And like that, just as NBC has regained its standing atop the network news ratings, the night moved on.
When tales of Williams’ reporting began to be discredited in February, namely in his coverage of Hurricane Katrina and the Iraq War, media observers said NBC had a thin bench to find a replacement. After the network elevated Holt, who was then weekend news anchor, to the nightly chair on an interim basis, he turned out to be a hit and was given the job permanently in June.
The event Thursday was cheery and not too probing, an interview vibe closer to The Tonight Show than Meet the Press. Holt discussed his 30-plus-year career in television, the standing of network news in the modern media landscape, and his determination to maintain his role as a reporter along with anchor duties. Along with setting aside fallout from Williams, there was no discussion of the strife that’s reportedly widespread at NBC, from MSNBC to the morning news programs. Nor was there much talk of journalism ethics, other than Holt’s reminder to treat subjects and situations with compassion.

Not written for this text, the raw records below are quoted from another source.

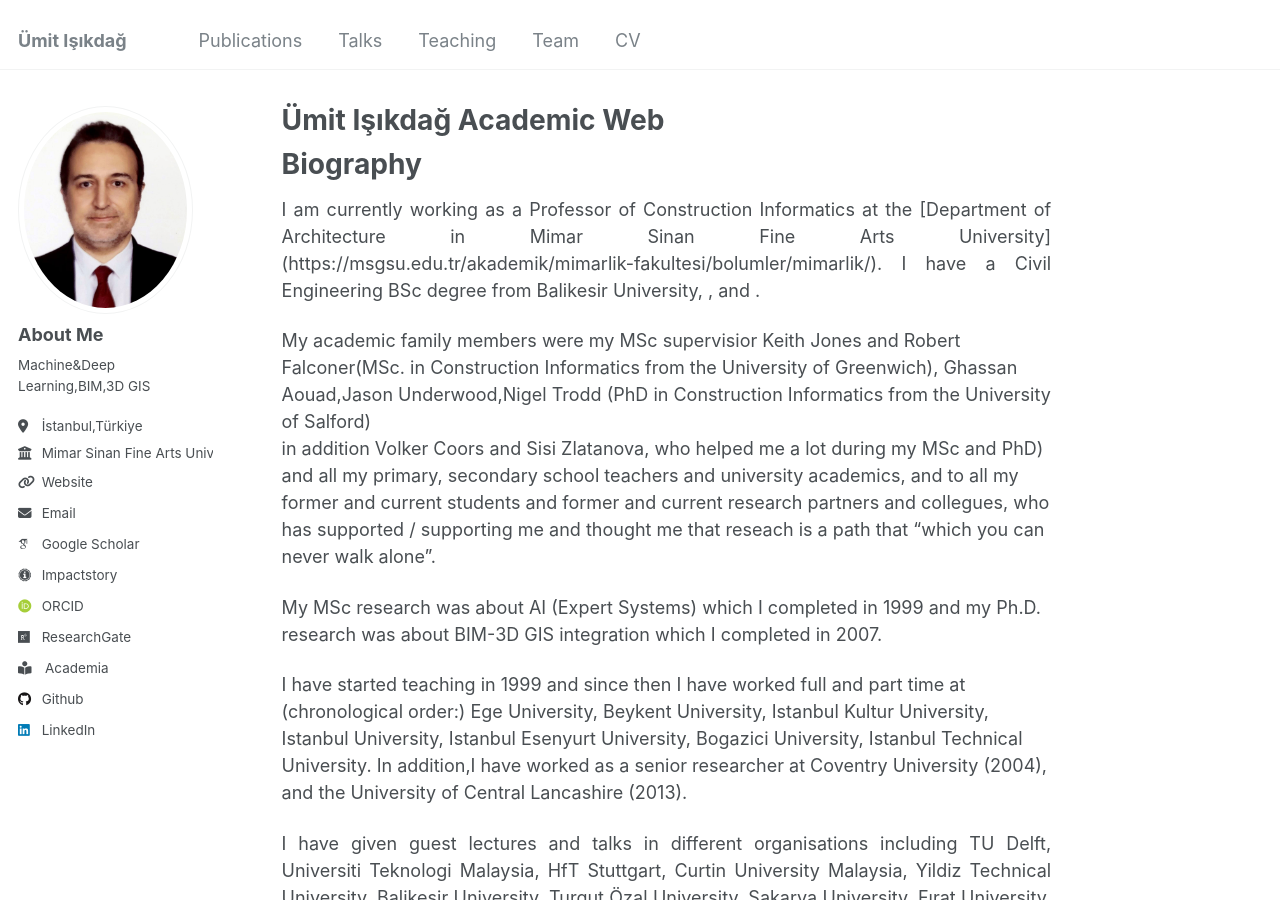
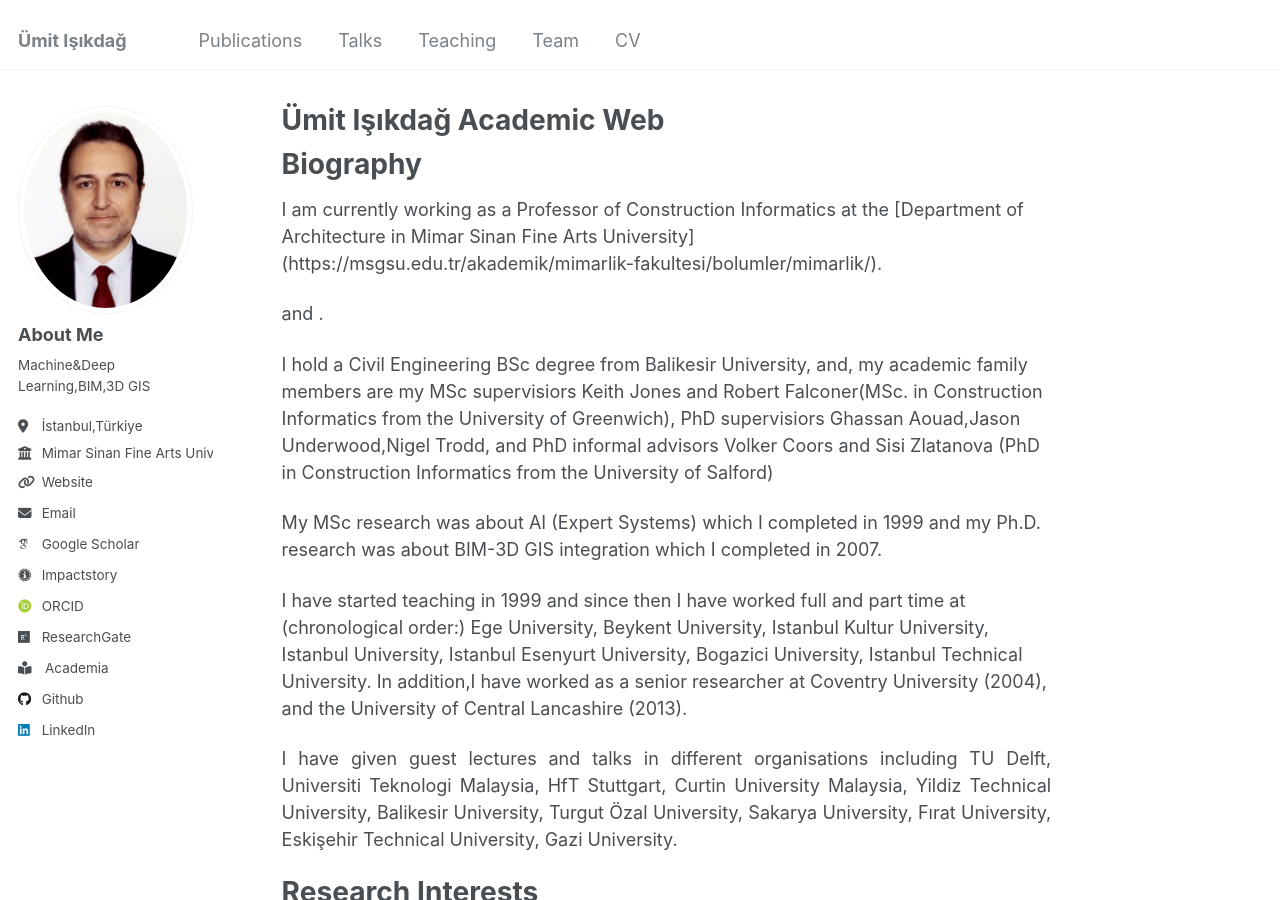
Before and after one commit to uisikdag/uisikdag.github.io, a Jekyll site: the page built from _pages/about.md, in a window 1280 px wide and 900 px high. Built offline with Jekyll 4.4.1, drawn with Linux system fonts in a browser that asks for light colours; some web fonts are replaced.

Commit message:
Update about.md

```diff
--- a/_pages/about.md
+++ b/_pages/about.md
@@ -11,20 +11,16 @@ Biography
 ======
 I am currently working as a Professor of Construction Informatics at the [Department of Architecture in Mimar Sinan Fine Arts University]
 (https://msgsu.edu.tr/akademik/mimarlik-fakultesi/bolumler/mimarlik/).
-I have a Civil Engineering BSc degree from Balikesir University, ,
+
 and .
 {: style="text-align: justify;"}
+I hold a Civil Engineering BSc degree from Balikesir University, and,
+my academic family members are my MSc supervisiors Keith Jones and Robert Falconer(MSc. in Construction Informatics from the University of Greenwich),
+PhD supervisiors Ghassan Aouad,Jason Underwood,Nigel Trodd, and PhD informal advisors Volker Coors and Sisi Zlatanova
+(PhD in Construction Informatics from the University of Salford)
 
-My academic family members were my MSc supervisior Keith Jones and Robert Falconer(MSc. in Construction Informatics from the University of Greenwich),
-Ghassan Aouad,Jason Underwood,Nigel Trodd (PhD in Construction Informatics from the University of Salford)
-in addition Volker Coors and Sisi Zlatanova, who helped me a lot during my MSc and PhD) and
-all my primary, secondary school teachers and university academics,
-and to all my former and current students and former and current research partners and collegues,
-who has supported / supporting me and thought me that reseach is a path
-that "which you can never walk alone".
 
-My MSc research was about AI (Expert Systems) which I completed in 1999 and
-my Ph.D. research was about BIM-3D GIS integration which I completed in 2007.
+My MSc research was about AI (Expert Systems) which I completed in 1999 and my Ph.D. research was about BIM-3D GIS integration which I completed in 2007.
 
 
 I have started teaching in 1999 and since then I have worked full and part time at (chronological order:)
```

The summer promotion made the 56-year-old Holt the first full-time solo black anchor of a nightly network news program. Speaking at Columbia, he said his mother often reminds him that at age 5, he’d ask her, “Why are there no colored people on TV?” He added, “I’m very proud that people can turn on the TV and see people who look like themselves.”
There’s a question, though, of who’s actually watching. Some of the students in attendance probably don’t own televisions, and many more don’t watch nightly news. West asked Holt to assess the significance of the Big Three networks today. “I’m pretty impressed that 24 million people collectively are pulling up to the TV to watch network newscasts,” he said. “Frankly, on a given night of 7 or 8 million people, a lot of non-news programs would be lucky to have those kind of numbers.”
The event was also to honor West, a TV news veteran, who was elevated to the faculty chair named for Fred Friendly. Friendly, who would have turned 100 next Friday, was president of CBS News in the 1960s and later taught at Columbia.
“We really reveled in his battles with the corporate bosses to fight for journalism over profits,” West said in her introduction. When the event was opened to questions, CJR asked Holt to name an area today where he thinks broadcast newscasts let business interests compromise journalism.
“That’s a good question,” Holt said. “I’m not sure I have a good answer.”